Archive for February, 2013

Staying out of trouble by legally reusing photographs

Posted by on Wednesday, 27 February, 2013

You may have seen the recent story about how DKNY got in some hot water for using a photographer’s images without permission. While most of us will never be working with high-budget marketing groups, if we’re blogging and adding images to those posts to improve the draw we still need to worry if we have the right to use those images.

As in my prior blog posts here, in which I discuss the “Social stewardship of sharing” and more recently “On citing sources“, I’ve discussed why crediting is important from a social karma perspective. Today I’d like to share with you How to find images to use and provide credit to the originator as dictated by licensing so you won’t find yourselves in the same predicament as DKNY.

Many people think that if an image is available on the internet that it is fair game to reuse. That is simply not the case. In fact *most* images on the internet are not freely available, and especially so for commercial use. So how CAN you find images freely available to reuse on your blog for either personal or even commercial purposes? Great question! Thus far I’ve found three very useful tools:




If you’ve been reading our posts on Notes from Rational Support for a bit, you’ll likely have noticed our typical image crediting at the bottom when we use images not owned by IBM. Kelly tipped me off ages ago to using the Creative Commons attribution pool / search feature on to find fun and interesting images to accompany our blog posts there, and as the Creative Commons license specifies, we add the attribution credit to all images we use from this pool by setting a line at the end of the post noting “image credit: (cc) Some Rights Reserved  by <username linked to account>” It is a simple but effective method to help ensure proper image use as well as highlight the individuals who have graciously allowed use of their work.

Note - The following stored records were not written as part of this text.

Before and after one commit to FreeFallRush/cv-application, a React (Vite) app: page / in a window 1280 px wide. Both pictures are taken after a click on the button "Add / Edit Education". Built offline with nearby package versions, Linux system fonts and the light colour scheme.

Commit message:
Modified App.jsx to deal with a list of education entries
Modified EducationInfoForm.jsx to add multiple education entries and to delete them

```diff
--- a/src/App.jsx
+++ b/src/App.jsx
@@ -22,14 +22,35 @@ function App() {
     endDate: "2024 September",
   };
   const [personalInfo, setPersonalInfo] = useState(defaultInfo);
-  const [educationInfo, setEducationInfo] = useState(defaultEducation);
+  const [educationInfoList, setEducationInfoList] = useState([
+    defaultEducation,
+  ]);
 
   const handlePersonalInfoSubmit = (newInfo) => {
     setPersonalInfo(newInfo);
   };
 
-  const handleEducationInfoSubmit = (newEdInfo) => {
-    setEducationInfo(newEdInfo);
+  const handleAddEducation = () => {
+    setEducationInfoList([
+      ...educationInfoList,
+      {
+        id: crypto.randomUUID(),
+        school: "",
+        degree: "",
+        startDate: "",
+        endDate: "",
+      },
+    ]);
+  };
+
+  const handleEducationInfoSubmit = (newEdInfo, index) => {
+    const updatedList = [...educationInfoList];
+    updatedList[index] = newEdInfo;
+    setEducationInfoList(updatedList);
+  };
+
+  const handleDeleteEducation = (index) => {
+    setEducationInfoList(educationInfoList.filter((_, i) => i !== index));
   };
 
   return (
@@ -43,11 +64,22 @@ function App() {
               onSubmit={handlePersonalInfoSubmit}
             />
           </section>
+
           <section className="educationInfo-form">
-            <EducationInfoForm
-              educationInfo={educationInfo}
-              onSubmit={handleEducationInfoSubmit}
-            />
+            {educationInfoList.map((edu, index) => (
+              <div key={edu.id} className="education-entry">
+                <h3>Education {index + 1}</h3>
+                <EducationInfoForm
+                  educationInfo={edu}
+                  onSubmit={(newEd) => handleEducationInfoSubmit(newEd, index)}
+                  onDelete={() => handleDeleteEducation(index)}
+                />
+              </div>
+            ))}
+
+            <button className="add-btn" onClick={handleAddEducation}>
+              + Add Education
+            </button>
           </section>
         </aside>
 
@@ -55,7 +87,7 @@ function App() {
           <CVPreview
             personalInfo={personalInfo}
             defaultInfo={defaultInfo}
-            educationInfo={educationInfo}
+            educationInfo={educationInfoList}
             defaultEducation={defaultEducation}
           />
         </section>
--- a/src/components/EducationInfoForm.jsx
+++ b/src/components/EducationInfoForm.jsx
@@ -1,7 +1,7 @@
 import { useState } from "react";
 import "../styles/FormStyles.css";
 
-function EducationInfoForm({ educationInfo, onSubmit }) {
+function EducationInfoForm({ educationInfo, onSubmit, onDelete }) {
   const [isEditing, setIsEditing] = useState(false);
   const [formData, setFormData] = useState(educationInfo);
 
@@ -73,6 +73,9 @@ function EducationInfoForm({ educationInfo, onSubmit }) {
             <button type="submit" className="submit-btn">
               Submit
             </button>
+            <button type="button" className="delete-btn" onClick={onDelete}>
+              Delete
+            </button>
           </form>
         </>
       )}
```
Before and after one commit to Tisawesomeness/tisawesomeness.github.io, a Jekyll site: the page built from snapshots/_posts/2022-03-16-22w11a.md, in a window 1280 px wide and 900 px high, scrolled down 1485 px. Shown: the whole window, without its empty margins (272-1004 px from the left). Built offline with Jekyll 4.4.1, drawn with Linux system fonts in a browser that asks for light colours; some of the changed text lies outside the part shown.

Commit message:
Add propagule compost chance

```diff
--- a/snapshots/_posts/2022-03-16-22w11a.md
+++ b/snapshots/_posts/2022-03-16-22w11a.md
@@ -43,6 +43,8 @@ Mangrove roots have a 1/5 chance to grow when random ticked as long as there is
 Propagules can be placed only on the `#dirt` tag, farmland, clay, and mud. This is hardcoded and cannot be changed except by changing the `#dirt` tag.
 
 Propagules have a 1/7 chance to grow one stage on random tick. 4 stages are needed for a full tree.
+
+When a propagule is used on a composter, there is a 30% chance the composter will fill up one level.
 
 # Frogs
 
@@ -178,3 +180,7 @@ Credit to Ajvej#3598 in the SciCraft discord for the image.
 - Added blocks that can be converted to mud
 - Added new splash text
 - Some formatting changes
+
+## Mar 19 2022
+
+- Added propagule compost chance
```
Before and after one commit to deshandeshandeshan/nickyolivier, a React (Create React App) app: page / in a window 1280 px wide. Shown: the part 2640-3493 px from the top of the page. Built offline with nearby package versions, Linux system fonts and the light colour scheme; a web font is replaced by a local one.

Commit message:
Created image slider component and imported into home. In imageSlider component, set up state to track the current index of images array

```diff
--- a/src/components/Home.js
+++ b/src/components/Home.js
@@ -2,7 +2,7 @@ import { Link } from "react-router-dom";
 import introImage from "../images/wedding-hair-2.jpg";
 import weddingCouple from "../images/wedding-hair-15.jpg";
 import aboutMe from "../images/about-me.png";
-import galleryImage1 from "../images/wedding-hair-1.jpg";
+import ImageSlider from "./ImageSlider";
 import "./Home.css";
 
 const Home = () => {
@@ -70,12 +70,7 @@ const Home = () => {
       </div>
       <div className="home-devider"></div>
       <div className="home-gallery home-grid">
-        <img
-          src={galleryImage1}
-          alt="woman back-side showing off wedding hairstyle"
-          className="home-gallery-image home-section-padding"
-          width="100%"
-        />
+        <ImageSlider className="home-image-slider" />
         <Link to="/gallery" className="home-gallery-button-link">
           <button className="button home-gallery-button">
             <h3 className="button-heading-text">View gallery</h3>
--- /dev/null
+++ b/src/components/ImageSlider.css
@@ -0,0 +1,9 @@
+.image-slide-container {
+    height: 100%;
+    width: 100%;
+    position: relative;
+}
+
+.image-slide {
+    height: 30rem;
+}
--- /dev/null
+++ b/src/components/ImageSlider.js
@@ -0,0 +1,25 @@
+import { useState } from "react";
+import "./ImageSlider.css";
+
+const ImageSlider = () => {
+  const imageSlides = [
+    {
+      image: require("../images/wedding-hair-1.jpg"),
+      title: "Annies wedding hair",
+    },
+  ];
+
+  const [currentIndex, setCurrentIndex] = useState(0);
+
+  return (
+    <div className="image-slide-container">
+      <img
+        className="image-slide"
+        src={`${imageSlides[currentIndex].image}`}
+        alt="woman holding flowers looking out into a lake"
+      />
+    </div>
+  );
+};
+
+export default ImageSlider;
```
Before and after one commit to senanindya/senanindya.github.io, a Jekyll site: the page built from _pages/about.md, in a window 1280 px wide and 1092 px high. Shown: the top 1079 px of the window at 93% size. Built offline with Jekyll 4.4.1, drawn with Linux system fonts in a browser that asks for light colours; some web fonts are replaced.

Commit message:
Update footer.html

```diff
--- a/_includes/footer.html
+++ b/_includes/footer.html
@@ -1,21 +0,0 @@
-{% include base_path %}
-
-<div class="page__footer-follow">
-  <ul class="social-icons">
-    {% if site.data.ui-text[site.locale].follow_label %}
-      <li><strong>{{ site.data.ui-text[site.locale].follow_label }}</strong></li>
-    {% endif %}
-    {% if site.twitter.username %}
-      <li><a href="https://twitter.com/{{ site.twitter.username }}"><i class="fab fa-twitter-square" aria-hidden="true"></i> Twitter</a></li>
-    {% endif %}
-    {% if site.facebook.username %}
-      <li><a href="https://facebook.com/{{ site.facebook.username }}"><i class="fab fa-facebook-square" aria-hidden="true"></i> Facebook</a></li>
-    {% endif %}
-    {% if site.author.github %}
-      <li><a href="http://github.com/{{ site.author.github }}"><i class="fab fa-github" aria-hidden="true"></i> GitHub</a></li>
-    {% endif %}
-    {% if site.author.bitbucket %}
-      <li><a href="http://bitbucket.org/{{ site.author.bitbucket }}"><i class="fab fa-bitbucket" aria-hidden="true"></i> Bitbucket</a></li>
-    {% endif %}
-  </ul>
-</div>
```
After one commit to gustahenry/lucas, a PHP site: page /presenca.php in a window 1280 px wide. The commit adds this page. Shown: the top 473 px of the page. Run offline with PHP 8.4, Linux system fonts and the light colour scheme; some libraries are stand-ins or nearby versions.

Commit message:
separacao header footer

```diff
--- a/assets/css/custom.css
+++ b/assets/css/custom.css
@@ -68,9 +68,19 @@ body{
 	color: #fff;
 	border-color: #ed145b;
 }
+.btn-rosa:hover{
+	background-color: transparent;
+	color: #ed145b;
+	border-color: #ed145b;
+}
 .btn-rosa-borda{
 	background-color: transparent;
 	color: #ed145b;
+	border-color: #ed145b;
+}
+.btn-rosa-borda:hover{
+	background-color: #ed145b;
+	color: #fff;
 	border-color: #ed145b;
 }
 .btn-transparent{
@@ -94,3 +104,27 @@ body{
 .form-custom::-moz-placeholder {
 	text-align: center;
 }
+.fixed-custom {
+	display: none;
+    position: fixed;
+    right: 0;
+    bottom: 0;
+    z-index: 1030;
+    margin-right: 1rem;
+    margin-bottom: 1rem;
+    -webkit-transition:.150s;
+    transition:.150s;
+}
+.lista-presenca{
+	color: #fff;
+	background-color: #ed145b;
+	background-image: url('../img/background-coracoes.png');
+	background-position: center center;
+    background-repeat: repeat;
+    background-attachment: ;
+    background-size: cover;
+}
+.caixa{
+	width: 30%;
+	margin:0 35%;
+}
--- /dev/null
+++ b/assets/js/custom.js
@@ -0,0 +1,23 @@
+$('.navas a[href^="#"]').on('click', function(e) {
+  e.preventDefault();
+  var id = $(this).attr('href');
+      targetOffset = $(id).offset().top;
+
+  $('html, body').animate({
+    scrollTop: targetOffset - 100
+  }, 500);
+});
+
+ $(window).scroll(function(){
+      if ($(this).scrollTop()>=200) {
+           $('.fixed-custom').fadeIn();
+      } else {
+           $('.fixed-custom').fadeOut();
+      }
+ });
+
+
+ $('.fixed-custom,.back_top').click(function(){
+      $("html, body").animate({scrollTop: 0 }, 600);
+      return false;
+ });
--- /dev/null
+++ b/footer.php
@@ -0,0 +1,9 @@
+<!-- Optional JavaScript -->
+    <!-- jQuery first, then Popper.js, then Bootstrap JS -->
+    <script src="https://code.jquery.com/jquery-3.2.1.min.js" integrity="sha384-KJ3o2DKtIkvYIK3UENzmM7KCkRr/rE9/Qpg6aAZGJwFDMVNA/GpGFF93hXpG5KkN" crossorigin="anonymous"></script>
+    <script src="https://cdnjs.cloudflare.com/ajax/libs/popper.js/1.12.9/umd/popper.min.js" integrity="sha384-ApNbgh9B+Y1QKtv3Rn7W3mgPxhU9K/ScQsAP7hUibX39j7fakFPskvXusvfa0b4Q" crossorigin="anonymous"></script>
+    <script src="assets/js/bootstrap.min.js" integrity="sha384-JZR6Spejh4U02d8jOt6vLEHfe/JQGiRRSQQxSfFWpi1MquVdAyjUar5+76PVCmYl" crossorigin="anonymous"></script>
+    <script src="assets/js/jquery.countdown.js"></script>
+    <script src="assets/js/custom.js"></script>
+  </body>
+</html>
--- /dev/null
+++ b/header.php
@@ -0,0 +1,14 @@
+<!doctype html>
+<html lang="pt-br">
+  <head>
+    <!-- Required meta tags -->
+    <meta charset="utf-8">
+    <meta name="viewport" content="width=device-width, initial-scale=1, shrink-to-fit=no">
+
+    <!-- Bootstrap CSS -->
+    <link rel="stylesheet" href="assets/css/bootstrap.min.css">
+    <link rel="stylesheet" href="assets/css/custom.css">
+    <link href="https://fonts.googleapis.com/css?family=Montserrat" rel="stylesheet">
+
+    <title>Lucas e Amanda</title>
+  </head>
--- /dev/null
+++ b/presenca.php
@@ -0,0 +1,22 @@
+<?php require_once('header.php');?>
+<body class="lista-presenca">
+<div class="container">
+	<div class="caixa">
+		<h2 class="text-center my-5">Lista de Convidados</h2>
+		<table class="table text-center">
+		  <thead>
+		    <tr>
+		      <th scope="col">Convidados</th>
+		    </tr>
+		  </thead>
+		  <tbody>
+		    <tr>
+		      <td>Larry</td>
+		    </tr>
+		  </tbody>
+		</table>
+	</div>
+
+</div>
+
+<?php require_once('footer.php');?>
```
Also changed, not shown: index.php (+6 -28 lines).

What it all comes down to:

  • Use images! Visuals make your content more interesting, and also provide for richer posts on other social channels.
  • Use Creative Commons  search to filter by usage rights and find images which fit your usage needs.
  • If you don’t know the explicit rights, don’t use the image.
  • Credit the image owners, even if it isn’t required by the license: It’s just the right thing to do.


Crediting isn’t just nice, it is necessary to meet license requirements. Rather than simply take-take-take, we are able to borrow and then use our social currency to show direct appreciation to those whom have graciously shared their images for use via  Creative Commons licensing. Acknowledgement as a thank you takes so little time, but really means so much especially when the legal ramifications can be so costly… in today’s world of copyright and intellectual property thievery, it is important to stand up as a good internet citizen, to credit and show appreciation for those people who allow us use of their content to share-and-share-alike, and especially to be mindful of when we can’t use images and ensure that they don’t accidentally make it in to publication.

A photo-blog of our trip to Victoria, B.C.

Posted by on Friday, 22 February, 2013

We had opportunity last week to head up to Vancouver Island, B.C. for a brief get-away. We took the week off, drove up to Port Angeles on Monday, caught the early morning ferry to the island on Tuesday, and returned on the late ferry Friday afternoon; these are some of the shots from Monday evening to Friday around 5pm. Thankfully we had a long weekend to rest up from vacation… I always forget how tiring travel can be.

You’ll note some apparent duplicate shots. I’ve left these in as they show some differences in angle, exposure, cropping, and processing settings which make them different enough that I’ve not yet decided which ones will make it into my portfolio…. if you think any of these should be added to my portfolio/print sales site, please let me know as I value any and all feedback!




Using RSS and Email to prevent future embarrassment

Posted by on Wednesday, 6 February, 2013


We’ve all seen it: the Facebook post purporting that onions cure every illness, or that asking your friends to make changes on the network will keep your posts private and invisible to all the “baddies” out there.

By this point I’m sure we know that’s all hogwash, but every day there are more and more urban myths that find life, or renewed life (like the Back to the Future post that pops up every other month) because people share without fact checking first. I’m sure some of you have seen my quick reaction to point out a article either clarifying or refuting this claim or that…. perhaps you’ve even wondered how it is I am so quick to know? Well, friends, here’s my secret weapon: RSS and immediate email notification.

Using the What’s New RSS feed from, I can see every new or updated article that comes out of Snopes, right when they post it. Mind you I don’t necessarily read all articles, but this puts the topic information in my head so I know where to retrieve the details if I see it pop up later.

But just using RSS means I need to constantly watch my RSS reader for updates, which is a bit of a pain at times. So I added an email notification to the equation using, so now I get an email notice whenever Snopes adds a new article. Here’s the recipe I created to do this, but you can create your own if you prefer to get notices via text, tweets, or a cadre of other various channels!

This results in a nice simple email notice like this, which pops into my inbox about once a day at their normal rate of article posting:


So now you know my secret weapon in the fight against promoting false content and preventing my own embarrassment, but better yet, now you too can help dispel myth and rumour faster than a speeding… well you know 😉